Create a Physically Accessible Environment
Whether it’s a school or a workplace (or maybe even both!), having a physically accessible environment is important. Examples of this includes:
- Reserving parking
- Installing ramps, elevators, and power-operated doors
- Designing bathroom stalls for people with disabilities
- Writing signs in Braille
This is important to have in schools and companies not only for students and employees who have disabilities but also visitors and customers who have them, too.
Provide an Aide or Service
Professionals such as American Sign Language (ASL) interpreters, nurses, special education aides, and more may be required to work with the individual to guarantee their success in their education or career.
Adjust Materials and Softwares
Do you provide materials and softwares that your students and employees are able to read, use, and understand? It’s important to design materials and softwares that:
- Have alt text and image descriptions
- Avoid excess animation
- Can be accessed through a physical copy
- Allow for screen readers
- Provide an audio transcript
The ultimate goal is to provide materials and softwares that any individual will be able to interpret and use.
Leverage Trainings and Resources
There are a multitude of trainings and resources available that help you to become a more inclusive provider, employer, coworker, educator, and mentor. PYD alone offers eleven training sessions! From inclusive marketing to Universal Design for Learning (UDL) and everything in between, our training sessions offer several opportunities to increase the inclusivity in your school or workplace.
After going through our courses, Tina Weber, Voice Mentor Program Specialist in the Issaquah School District, said, “There are some lessons that have been so eye-opening, but I can say they have made me a better person in how I interact with people.”
Be Consistent with Your Efforts
Inclusion isn’t a one-and-done type of deal — it requires consistent, ongoing efforts and adjusting as situations and needs arise.
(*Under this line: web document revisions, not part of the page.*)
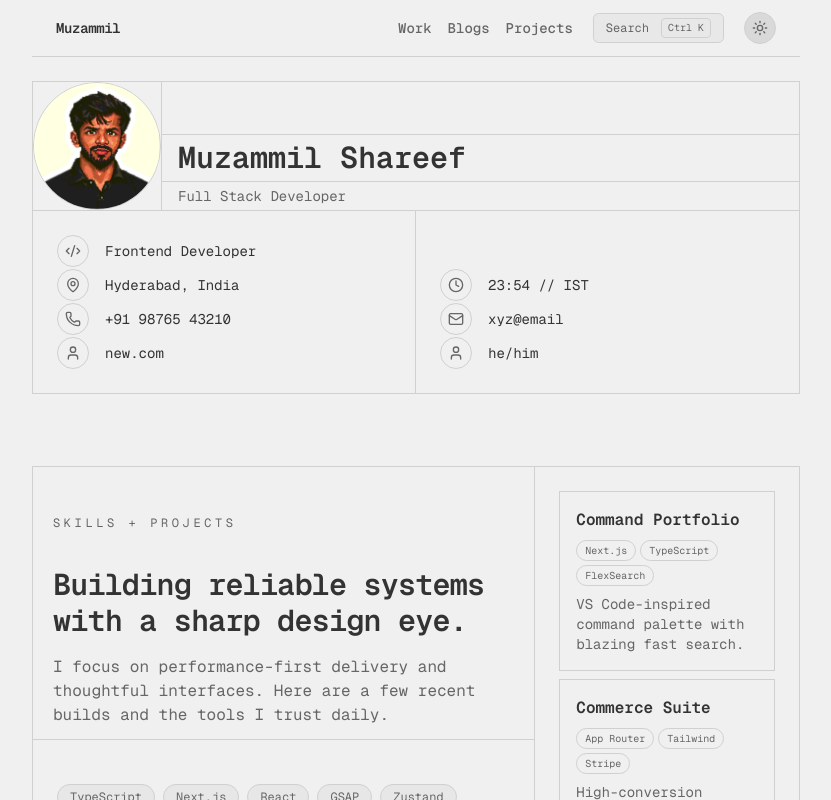
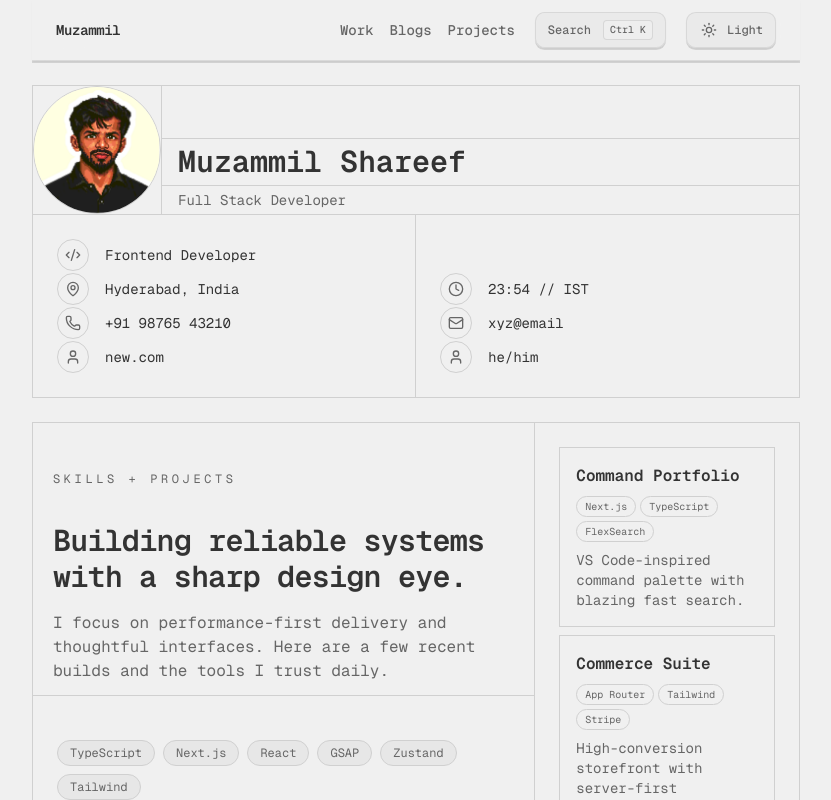
Before and after one commit to muzammilx07/portfolio_v2, a Next.js app: page / in a window 1280 px wide. Shown: the top 800 px of the page, without its empty margins (224-1055 px from the left). Built offline with nearby package versions, Linux system fonts and the light colour scheme.

Commit message:
new toggle ui

```diff
--- a/package.json
+++ b/package.json
@@ -15,7 +15,7 @@
     "clsx": "^2.1.1",
     "date-fns": "^4.1.0",
     "flexsearch": "^0.8.212",
-    "framer-motion": "^12.30.0",
+    "framer-motion": "^12.33.0",
     "gray-matter": "^4.0.3",
     "gsap": "^3.14.2",
     "lucide-react": "^0.563.0",
--- a/src/app/page.tsx
+++ b/src/app/page.tsx
@@ -6,7 +6,7 @@ import SkillsShowcase from "@/components/home/SkillsShowcase";
 
 export default function Page() {
   return (
-    <div className="flex flex-col gap-10 sm:gap-12">
+    <div className="flex flex-col ">
       <Hero />
       <FeaturedProjects />
       <SkillsShowcase />
--- a/src/components/home/FeaturedProjects.tsx
+++ b/src/components/home/FeaturedProjects.tsx
@@ -3,7 +3,7 @@ import { projects } from "@/lib/data/projects";
 
 export default function FeaturedProjects() {
   return (
-    <section className=" border border-border flex flex-row ">
+    <section className=" border border-border flex flex-row mt-6">
       <div className="space-y-3 border-r  border-border">
         <p className="text-xs uppercase tracking-[0.3em] text-muted-foreground px-5 pt-12">
           Skills + Projects
--- a/src/components/home/Hero.tsx
+++ b/src/components/home/Hero.tsx
@@ -36,7 +36,7 @@ export default function ProfileHero() {
   }, []);
 
   return (
-    <section className="py-6 text-foreground">
+    <section className="pt-6 text-foreground">
       {/* OUTER CONTAINER */}
       <div className="border border-border">
         {/* ================= TOP ROW ================= */}
--- a/src/components/layout/Navbar.tsx
+++ b/src/components/layout/Navbar.tsx
@@ -1,22 +1,23 @@
-import Image from "next/image";
 import Link from "next/link";
 import ThemeToggle from "./ThemeToggle";
 import { navigation } from "@/config/navigation";
 import { siteConfig } from "@/config/site";
 
+const navPillBase =
+  "inline-flex h-9 items-center gap-2 rounded-xl border border-border/70 bg-muted/30 px-3 text-xs font-medium text-muted-foreground shadow-sm cursor-pointer motion-safe:transition-all motion-safe:duration-200 motion-reduce:transition-none hover:border-foreground/30 hover:bg-muted/60 hover:text-foreground focus-visible:outline-none focus-visible:ring-2 focus-visible:ring-foreground/30 focus-visible:ring-offset-2 focus-visible:ring-offset-background";
+
 export default function Navbar() {
   return (
     <nav
-      className="sticky top-0 z-50 w-full border-b border-border bg-background/90 text-foreground backdrop-blur"
+      className="sticky top-0 z-50 w-full border-b  border-border/70 bg-background/80 text-foreground backdrop-blur-xl shadow-sm"
       aria-label="Primary"
     >
       <div className="mx-auto flex max-w-4xl items-center justify-between px-4 py-3 sm:px-6">
         <Link
           href="/"
-          className="flex items-center gap-3 text-sm font-semibold tracking-tight text-foreground"
+          className="group flex items-center gap-3 text-sm font-semibold tracking-tight text-foreground"
           aria-label={`${siteConfig.name} home`}
         >
-
           <span>{siteConfig.name}</span>
         </Link>
 
@@ -26,7 +27,7 @@ export default function Navbar() {
               <li key={link.href}>
                 <Link
                   href={link.href}
-                  className="relative text-muted-foreground transition hover:text-foreground"
+                  className="relative text-muted-foreground transition-colors hover:text-foreground after:absolute after:-bottom-2 after:left-0 after:h-px after:w-full after:origin-left after:scale-x-0 after:bg-foreground/70 after:transition-transform after:duration-300 after:content-[''] hover:after:scale-x-100"
                 >
                   {link.label}
                 </Link>
@@ -35,15 +36,17 @@ export default function Navbar() {
           </ul>
           <button
             type="button"
-            className="hidden items-center gap-3 rounded-lg border border-border bg-muted/40 px-3 py-1 text-xs text-muted-foreground transition hover:bg-muted md:flex"
+            className={`${navPillBase} group relative hidden gap-3 overflow-hidden before:absolute before:inset-y-0 before:left-0 before:w-10 before:-translate-x-full before:bg-gradient-to-r before:from-transparent before:via-foreground/10 before:to-transparent before:content-[''] motion-safe:before:transition-transform motion-safe:before:duration-500 hover:before:translate-x-[220%] md:flex`}
             aria-label="Open search"
           >
-            <span>Search</span>
-            <span className="rounded border border-border px-1.5 py-0.5 text-[10px] text-muted-foreground">
+            <span className="motion-safe:transition-transform motion-safe:duration-200 motion-reduce:transition-none group-hover:translate-x-[1px]">
+              Search
+            </span>
+            <span className="rounded border border-border/80 bg-background/60 px-1.5 py-0.5 text-[10px] text-muted-foreground motion-safe:transition-transform motion-safe:duration-200 motion-reduce:transition-none group-hover:-translate-y-[1px] group-hover:text-foreground">
               Ctrl K
             </span>
           </button>
-          <ThemeToggle />
+          <ThemeToggle className={navPillBase} />
         </div>
       </div>
     </nav>
--- a/src/components/layout/ThemeToggle.tsx
+++ b/src/components/layout/ThemeToggle.tsx
@@ -1,43 +1,116 @@
 "use client";
 
-import { useMemo } from "react";
+import { useEffect, useId, useRef, useState } from "react";
+import { motion, AnimatePresence } from "framer-motion";
+import { Sun, Moon, Monitor } from "lucide-react";
 import { useTheme } from "next-themes";
-import { Moon, Sun } from "lucide-react";
-import { cn } from "@/lib/utils";
 
-export default function ThemeToggle() {
-  const { theme, resolvedTheme, setTheme } = useTheme();
+const themes = [
+  { id: "light", label: "Light", icon: Sun },
+  { id: "system", label: "System", icon: Monitor },
+  { id: "dark", label: "Dark", icon: Moon },
+] as const;
 
-  const isDark = useMemo(() => {
-    if (theme === "system") {
-      return resolvedTheme === "dark";
+interface ThemeToggleProps {
+  className?: string;
+}
+
+const defaultTriggerClassName =
+  "inline-flex h-9 items-center gap-2 rounded-xl border border-border/70 bg-muted/30 px-3 text-xs font-medium text-muted-foreground shadow-sm cursor-pointer motion-safe:transition-all motion-safe:duration-200 motion-reduce:transition-none hover:border-foreground/30 hover:bg-muted/60 hover:text-foreground focus-visible:outline-none focus-visible:ring-2 focus-visible:ring-foreground/30 focus-visible:ring-offset-2 focus-visible:ring-offset-background";
+
+export default function ThemeToggle({ className }: ThemeToggleProps) {
+  const { setTheme, resolvedTheme } = useTheme();
+  const [open, setOpen] = useState(false);
+  const [mounted, setMounted] = useState(false);
+
+  const ref = useRef<HTMLDivElement>(null);
+  const menuId = useId();
+
+  // close when clicking outside
+  useEffect(() => {
+    function handleClick(e: MouseEvent) {
+      if (!ref.current) return;
+      if (!ref.current.contains(e.target)) {
+        setOpen(false);
+      }
     }
+    document.addEventListener("mousedown", handleClick);
+    return () => document.removeEventListener("mousedown", handleClick);
+  }, []);
 
-    return theme === "dark";
-  }, [resolvedTheme, theme]);
+  // avoid hydration mismatch with resolvedTheme
+  useEffect(() => {
+    setMounted(true);
+  }, []);
+
+  const selectTheme = (id: (typeof themes)[number]["id"]) => {
+    setTheme(id);
+    setOpen(false);
+  };
+
+  const CurrentIcon =
+    resolvedTheme === "dark" ? Moon : resolvedTheme === "light" ? Sun : Monitor;
 
   return (
-    <button
-      type="button"
-      onClick={() => setTheme(isDark ? "light" : "dark")}
-      aria-label="Toggle theme"
-      className={cn(
-        "relative flex h-8 w-8 items-center justify-center rounded-full border border-border bg-muted text-muted-foreground",
-        "transition-colors hover:bg-accent",
-      )}
-    >
-      <Sun
-        className={cn(
-          "absolute h-4 w-4 transition-all duration-200",
-          isDark ? "scale-0 rotate-90 opacity-0" : "scale-100 opacity-100",
+    <div ref={ref} className="relative">
+      <button
+        type="button"
+        aria-haspopup="menu"
+        aria-expanded={open}
+        aria-controls={menuId}
+        onClick={() => setOpen((prev) => !prev)}
+        className={`group ${className ?? defaultTriggerClassName}`}
+      >
+        <motion.span
+          initial={false}
+          animate={{ rotate: open ? 8 : 0, scale: open ? 1.05 : 1 }}
+          transition={{ type: "spring", stiffness: 300, damping: 18 }}
+          className="flex h-5 w-5 items-center justify-center"
+        >
+          <CurrentIcon size={16} />
+        </motion.span>
+        <span className="hidden capitalize sm:inline">
+          {mounted ? resolvedTheme : "theme"}
+        </span>
+      </button>
+
+      <AnimatePresence>
+        {open && (
+          <motion.div
+            id={menuId}
+            role="menu"
+            initial={{ opacity: 0, y: -6, scale: 0.98 }}
+            animate={{ opacity: 1, y: 6, scale: 1 }}
+            exit={{ opacity: 0, y: -4, scale: 0.98 }}
+            transition={{ type: "spring", stiffness: 320, damping: 24 }}
+            className="absolute right-0 mt-2 w-40 overflow-hidden rounded-2xl border border-border bg-background/95 p-1 shadow-lg backdrop-blur"
+          >
+            {themes.map((t) => {
+              const Icon = t.icon;
+              const isActive = mounted && resolvedTheme === t.id;
+              return (
+                <button
+                  key={t.id}
+                  type="button"
+                  role="menuitem"
+                  onClick={() => selectTheme(t.id)}
+                  className={`flex h-9 w-full items-center gap-2 rounded-xl px-2.5 text-xs font-medium cursor-pointer motion-safe:transition-colors motion-safe:duration-200 motion-reduce:transition-none focus-visible:outline-none focus-visible:ring-2 focus-visible:ring-foreground/30 focus-visible:ring-offset-2 focus-visible:ring-offset-background
+                  ${
+                    isActive
+                      ? "bg-foreground text-background"
+                      : "text-foreground hover:bg-muted"
+                  }`}
+                >
+                  <span className="flex h-6 w-6 items-center justify-center rounded-lg border border-border bg-background/60">
+                    <Icon size={14} />
+                  </span>
+                  <span>{t.label}</span>
+                </button>
+              );
+            })}
+          </motion.div>
         )}
-      />
-      <Moon
-        className={cn(
-          "absolute h-4 w-4 transition-all duration-200",
-          isDark ? "scale-100 opacity-100" : "scale-0 -rotate-90 opacity-0",
-        )}
-      />
-    </button>
+      </AnimatePresence>
+    </div>
   );
 }
```
Also changed, not shown: 1 other file (tests, documents, lock files or other folders).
As Genelle Thomas, PYD’s Director of National Initiatives, informs us, “Inclusion isn’t just a great idea for the people with disabilities, it’s a great idea for all of us. It’s about creating a program, a community, a society that is proactive in its approach to include everybody. And when everybody is included, we really all win.”